A short montage of “couples on the reef” from our July 2022 snorkeling adventures
Happy Snorkelling Day 2022! Reefs in the Maldives have taken a beating in recent years from warming ocean temperatures, higher water acidity, disruption from development, Crown of Thorns Startfish, and El Nino. But one of the most satisfying discoveries from our 2022 research tour last week was the prevalence of promising coral growth. The block corals in particular (eg. Diploria and Porites) seem to be faring the best (in fact, recent research published in Global Change Biology supports the hardiness of certain species like these). But encouraging croppings of a range of species are also to be found.
And this endurance is probably part of the reasons that Snorkeling Seas’ “The best countries around the world for snorkeling” rates Maldives as #2 behind Australia. But while the corals are the literally bedrock to the Maldives’ famous reefs, coral is not the only aspect that makes for exceptional snorkeling. Whenever you find a piece on the top snorkelling spots in the world, they come with the obligatory disclaimer that such distinctions are highly ‘subjective’. Yes, any qualitative assessment is by definition so, but a bigger part of the challenge is the complexity of the ranking. There are many aspects to great snokelling. You might see an octopus riding a manta-ray using a moray eel as a whip which would make for a pretty spectacular snorkel outing. But the spot itself might be missing lots of other standard features (and that cowboy octopus might not be a reliably regular sighting).
I’ve been snorkelling in the Maldives for two decades and have visited over 100 different islands. To help break down the Distinctions, I’ve come up with the 8 D’s…

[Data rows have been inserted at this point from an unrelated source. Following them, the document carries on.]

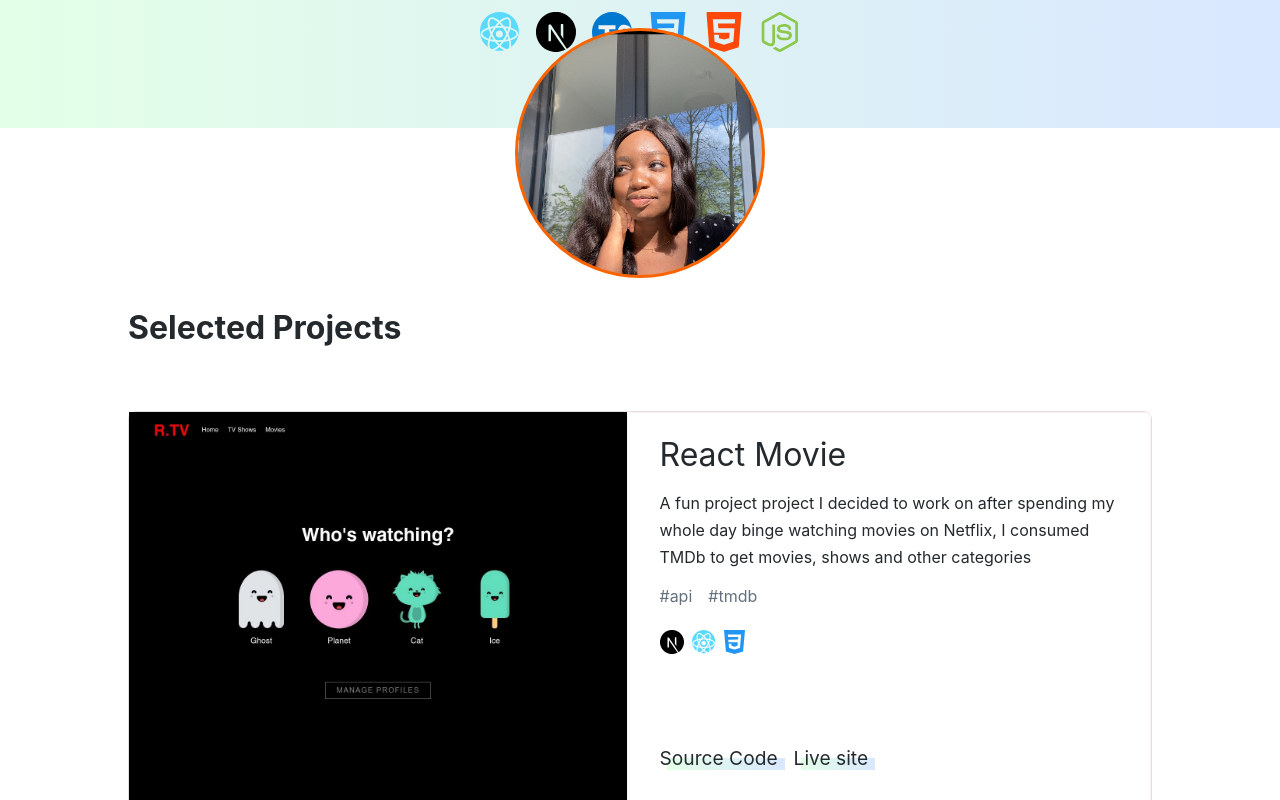
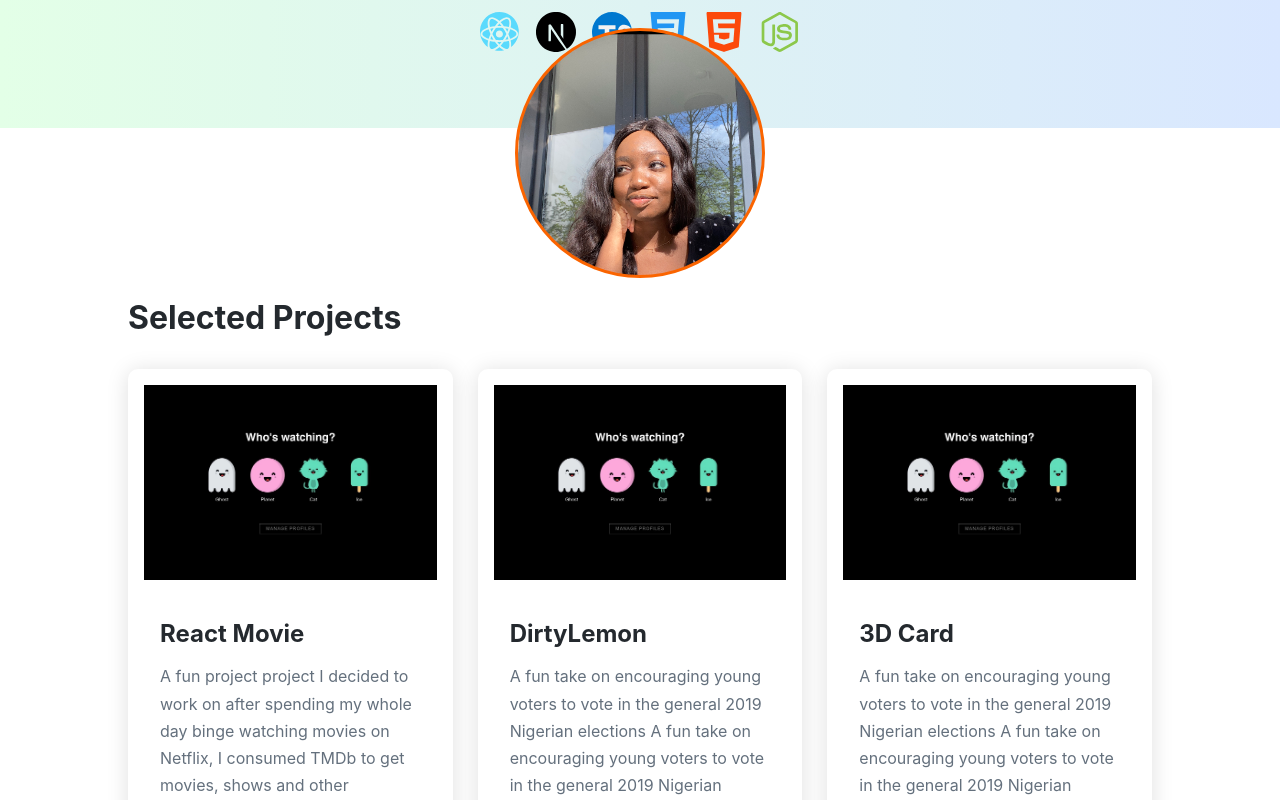
Before and after one commit to ngozi-ekekwe/ngozi.dev, a Next.js app: page / in a window 1280 px wide. Shown: the part 480-1280 px from the top of the page. Built offline with nearby package versions, Linux system fonts and the light colour scheme.

Commit message:
change portfolio

```diff
--- a/components/Experience.js
+++ b/components/Experience.js
@@ -44,7 +44,6 @@ function Experiences() {
 
 const ExperiencesStyled = styled.section`
   width: 100%;
-  margin: 3rem 0;
   background-image: ${(props) => props.theme.defaultColor};
 `;
 
--- a/components/Introduction.js
+++ b/components/Introduction.js
@@ -156,6 +156,7 @@ const ProfileStyled = styled.div`
   position: absolute;
   display: flex;
   left: 50%;
+
   transform: translate(-50%, 0);
   margin-top: -100px;
   @media screen and (max-width: ${(props) => props.theme.tablet}) {
--- a/components/Projects.js
+++ b/components/Projects.js
@@ -10,13 +10,10 @@ function Projects() {
           {projectsDirectory &&
             projectsDirectory.map((project) => {
               return (
-                <Project className={project.block ? "flex" : ""}>
-                  {project.block && (
-                    <ProjectImage
-                      src={project.backgroundImage}
-                      alt=""
-                    ></ProjectImage>
-                  )}
+                <Project>
+                  <ProjectImage>
+                    <img src={project.backgroundImage} alt="" />
+                  </ProjectImage>
                   <ProjectContent>
                     <ProjectHeader>{project.name}</ProjectHeader>
                     <ShortDescription>{project.short}</ShortDescription>
@@ -40,17 +37,17 @@ function Projects() {
                           );
                         })}
                     </ProjectTagWrapper>
+                  </ProjectContent>
                   <ProjectFooter>
                     {project.github && (
                       <ProjectLink href={project.github}>
-                          Source Code
+                        source sode
                       </ProjectLink>
                     )}
                     {project.live && (
-                        <ProjectLink href={project.live}>Live site</ProjectLink>
+                      <ProjectLink href={project.live}>live site</ProjectLink>
                     )}
                   </ProjectFooter>
-                  </ProjectContent>
                 </Project>
               );
             })}
@@ -62,25 +59,24 @@ function Projects() {
 
 const ProjectDiv = styled.section`
   width: 100%;
+  min-height: 100%;
   background-color: ${(props) => props.theme.headerBackgroundColor};
 `;
 
-const ProjectsStyled = styled.div`
+const ProjectsStyled = styled.article`
   width: 80%;
   margin: 0rem auto;
-  padding-top: 150px;
+  padding-top: 140px;
+  padding-bottom: 3rem;
 
   @media screen and (max-width: ${(props) => props.theme.tablet}) {
-    padding-top: 150px;
+    padding-top: 140px;
   }
 `;
 
 const ProjectContent = styled.div`
-  height: 100%;
-  position: relative;
   padding: 1.5rem 2rem;
   border-radius: 5px;
-  border: 1px solid lavenderblush;
   background-color: ${(props) => props.theme.bodyBackgroundColor};
   color: ${(props) => props.theme.bodyTextColor};
 
@@ -97,9 +93,18 @@ const ProjectHashTag = styled.span`
   }
 `;
 
-const ProjectImage = styled.img`
-  height: 100%;
-  width: auto;
+const ProjectImage = styled.figure`
+  margin: 1rem;
+  img {
+    object-fit: cover;
+    display: flex;
+    height: 195px;
+    width: 100%;
+  }
+
+  @media screen and (max-width: ${(props) => props.theme.tablet}) {
+    display: none;
+  }
 `;
 
 const Slide = keyframes`
@@ -115,7 +120,7 @@ const ProjectWrapper = styled.section`
   display: flex;
   flex-wrap: wrap;
   justify-content: space-between;
-  margin-top: 4rem;
+  margin-top: 1rem;
 
   @media screen and (max-width: ${(props) => props.theme.tablet}) {
     margin-top: 2rem;
@@ -123,15 +128,17 @@ const ProjectWrapper = styled.section`
 `;
 
 const ProjectHeader = styled.header`
-  font-size: 2rem;
+  font-size: 1.5rem;
+  font-weight: bold;
 
   @media screen and (max-width: ${(props) => props.theme.tablet}) {
-    font-size: 1.5rem;
+    font-size1 1.5rem;
   }
 `;
 
 const ProjectDescription = styled.p`
   line-height: 1.7;
+  color: #64707d;
 
   @media screen and (max-width: ${(props) => props.theme.tablet}) {
     display: none;
@@ -140,8 +147,10 @@ const ProjectDescription = styled.p`
 
 const ShortDescription = styled.p`
   display: none;
+  color: #64707d;
   @media screen and (max-width: ${(props) => props.theme.tablet}) {
     display: block;
+    color: #64707d;
   }
 `;
 
@@ -154,17 +163,21 @@ const SectionTitle = styled.h3`
 `;
 
 const Project = styled.div`
-  width: calc((100% - (10px * 2)) / 2);
-  border-radius: 8px;
-  border: 1px solid rgba(0, 0, 0, 0.12);
+  width: calc((100% - (10px * 5)) / 3);
+  position: relative;
   background-color: ${(props) => props.theme.bodyBackgroundColor};
+  box-shadow: 0 2px 22px 0 rgba(0, 0, 0, 0.13);
+  border-radius: 10px;
+  padding-bottom: 3rem;
   margin-bottom: 3rem;
-  height: 400px;
+
+  &:hover {
+    scaleY(2);
+  }
 
   @media screen and (max-width: ${(props) => props.theme.tablet}) {
     margin-bottom: 1rem;
   }
-
   animation-name: ${Slide};
   animation-duration: 0.75s;
 
@@ -172,27 +185,10 @@ const Project = styled.div`
     width: 100%;
     height: 250px;
   }
-
-  &.flex {
-    width: 100%;
-    display: flex;
-    justify-content: space-between;
-
-    ${ProjectImage} {
-      object-fit: cover;
-      @media screen and (max-width: ${(props) => props.theme.tablet}) {
-        display: none;
-      }
-    }
-
-    @media screen and (max-width: ${(props) => props.theme.tablet}) {
-      flex-direction: column;
-    }
-  }
 `;
 
 export const ProjectTagWrapper = styled.div`
-  margin-bottom: 1.5rem;
+  margin-bottom: 1rem;
   display: -webkit-box;
   display: -ms-flexbox;
   display: flex;
@@ -209,8 +205,9 @@ export const ProjectTag = styled.img`
 
 const ProjectFooter = styled.footer`
   diplsay: flex;
+  padding: 1.5rem 2rem;
   position: absolute;
-  bottom: 2.5rem;
+  bottom: 1em;
   width: 100%;
 
   @media screen and (max-width: ${(props) => props.theme.tablet}) {
--- a/utils/projects.js
+++ b/utils/projects.js
@@ -5,7 +5,7 @@ export const projectsDirectory = [
     short: "A Netflix Wannabe",
     description:
       "A fun project project I decided to work on after spending my whole day binge watching movies on Netflix, I consumed TMDb to get movies, shows and other categories",
-    block: true,
+    block: false,
     github: "https://github.com/ngozi-ekekwe/reactive-movie",
     live: "https://reactive-movie.netlify.app/",
     tools: ["next", "reactlogo", "css"],
@@ -21,6 +21,7 @@ export const projectsDirectory = [
     block: false,
     live: "https://dirtylemon.com/",
     tags: ["#api", "#tmdb"],
+    backgroundImage: "bg3.webp",
     tools: ["next", "reactlogo", "css"],
   },
 
@@ -34,6 +35,7 @@ export const projectsDirectory = [
     github: "https://github.com/ngozi-ekekwe/reactive-movie",
     live: "https://reactive-movie.netlify.app/",
     tags: ["#api", "#tmdb"],
+    backgroundImage: "bg3.webp",
     tools: ["css", "html"],
   },
   // {
```
Lines whose indentation alone changed are shown as unchanged.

- Density – Are the fish and coral just packed in like a Tokyo metro or scattered more widely? The best spots are like a grandma’s attic packed the brim with colourful and curious sights. Or “fish soup” as it is sometimes colloquially referred to.
- Diversity – Does the destination present a wide portfolio of sea life or is it a one-hit wonder? Maybe a spot presents a once-in-a-lifetime chance to swim with a manatee or see a whale migration, but are there side shows as well? The best spots are a veritable 3-ring circus of multiformity.
- Dazzle – Is there a ‘wow’ factor? The place to start here is the ‘Snorkel Safari Big 5’ (ie. Shark, Turtle, Ray, Moray, Lion Fish).
- Distance – Is it easy to just jump in and you are on the reef in minutes? Easy accessibility is also part of the carefree, unencumbered, relaxed and spontaneous ethos of snorkeling culture. Something close to shore or the resort so you can throw on your mask and fins and pop-in at the drop of a hat.
- Degrees – How’s the water? Some amazing underwater sights are situated in less temperate areas. As a result, a wet suit is a advised and sometimes even a dry suit is needed. Whatever the underwater allure, chilly water is definitely a detraction. The ideal snorkeling is enjoying the sun on your back and nothing more to fuss with than a t-shirt.
- Detection – How far can you see? This is a big D word for ‘water clarity’. Clarity tends to be good on reefs which are essentially giant water filtration systems, but they can vary due to currents, sea bed constitution, and ecosystem.
- Dependability – How reliable is the great experience? Are some excursions delights and other duds? A number of sites will have renowned ‘events’, eg. migrations, seasonal activity, feeding, but are only there certain times. The less predictable the less appealing.
- Drop-off – What is the shape of the underwater landscape? A reef ‘drop-off’ is ideal combining the inner reef lagoon shallows (where one can meander horizontally and even stand on sand – never coral! – and see fish in brightly lit sunlight) with a dramatic vertical dimension with deep water schools and marine animals. Pure deep water and pure shallows are never as good as a drop-off combo.
Note: The TripAdvisor Maldives Forum also features a robust discussion of the subject of “What Do We Mean By A Great Reef”.